October 22/Science Letter -- "Casein micelles were loaded with iron to create a dispersible delivery format for insoluble iron by exposing milk at chilled temperatures to a high concentration of soluble iron (up to 20 mmol kg(-1) ferrous and ferric chloride). The loading was maximised by applying a pH-cycle to the fortified milk by means of carbonation," scientists in Montpellier, France, report.
"Upon acidification of fortified milk, no release of iron was observed, except at the highest concentration. Changes in the buffering capacity as a function of pH confirmed the formation of colloidal iron phosphates. Overall, most properties of the micelles did not change: hydration, protein distribution between soluble and colloidal phase remained constant, but zeta potential decreased slightly and curd formation upon renneting became much slower. The renneting behavior could be improved by carbonation or storage at 30 A degrees C for a day. Iron-fortified milk samples were stable under heating, except when fortification was achieved by means of 20 mmol kg(-1) ferric chloride," wrote S. Raouche and colleagues, University of Montpellier.
The researchers concluded, "The most obvious difference of iron-fortified milk is its appearance: samples fortified with ferrous chloride were darker than control, whereas samples fortified with ferric chloride were more red/yellow."
Raouche and colleagues published their study in European Food Research and Technology ("Casein Micelles as a Vehicle for Iron Fortification of Foods." European Food Research and Technology, 2009;229(6):929-935).

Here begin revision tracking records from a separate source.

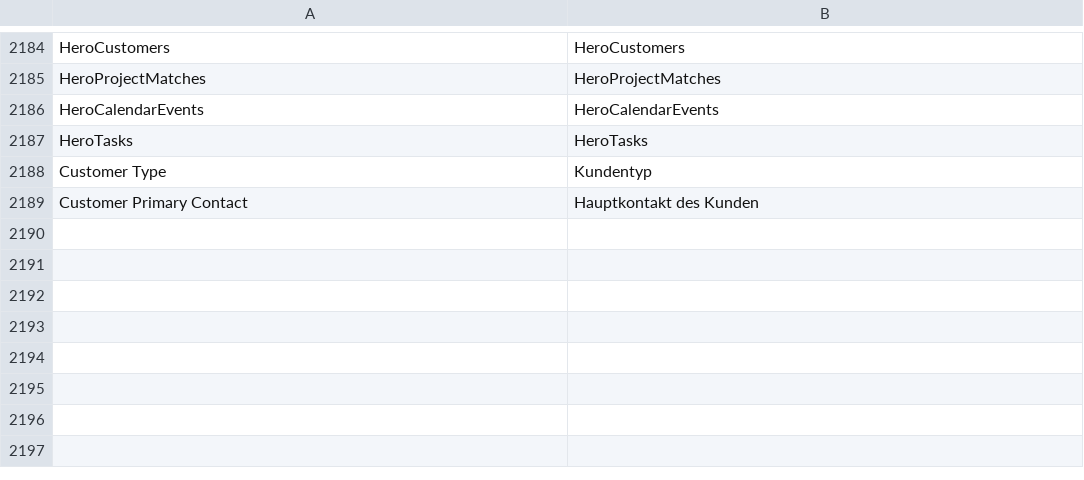
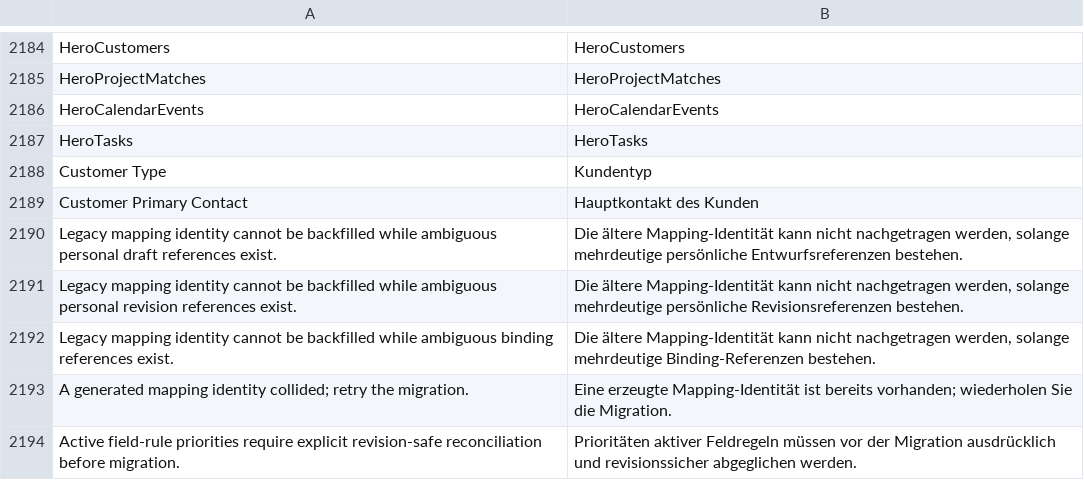
Before and after one commit to unwichtigfett/hero_integration, a CSV file: hero_integration/translations/de.csv, drawn as a sheet; only a part is shown, gaps mark what is left out; the diff names each change by its address in the sheet, - before the commit and + after, or states it on an @@ line.

Commit message:
Translate mapping upgrade errors

```diff
--- a/hero_integration/translations/de.csv
+++ b/hero_integration/translations/de.csv
+row 2190: Legacy mapping identity cannot be backfilled while ambiguous personal draft references exist. | Die ältere Mapping-Identität kann nicht nachgetragen werden, solange mehrdeutige persönliche Entwurfsreferenzen bestehen.
+row 2191: Legacy mapping identity cannot be backfilled while ambiguous personal revision references exist. | Die ältere Mapping-Identität kann nicht nachgetragen werden, solange mehrdeutige persönliche Revisionsreferenzen bestehen.
+row 2192: Legacy mapping identity cannot be backfilled while ambiguous binding references exist. | Die ältere Mapping-Identität kann nicht nachgetragen werden, solange mehrdeutige Binding-Referenzen bestehen.
+row 2193: A generated mapping identity collided; retry the migration. | Eine erzeugte Mapping-Identität ist bereits vorhanden; wiederholen Sie die Migration.
+row 2194: Active field-rule priorities require explicit revision-safe reconciliation before migration. | Prioritäten aktiver Feldregeln müssen vor der Migration ausdrücklich und revisionssicher abgeglichen werden.
```
Also changed, not shown: 3 other files.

For additional information, contact S. Marchesseau, University of Montpellier, IATE, UMR 1208, Pl E Bataillon, Cc 023, F-34095 Montpellier 5, France.
From the October 26, 2009, Prepared Foods E-dition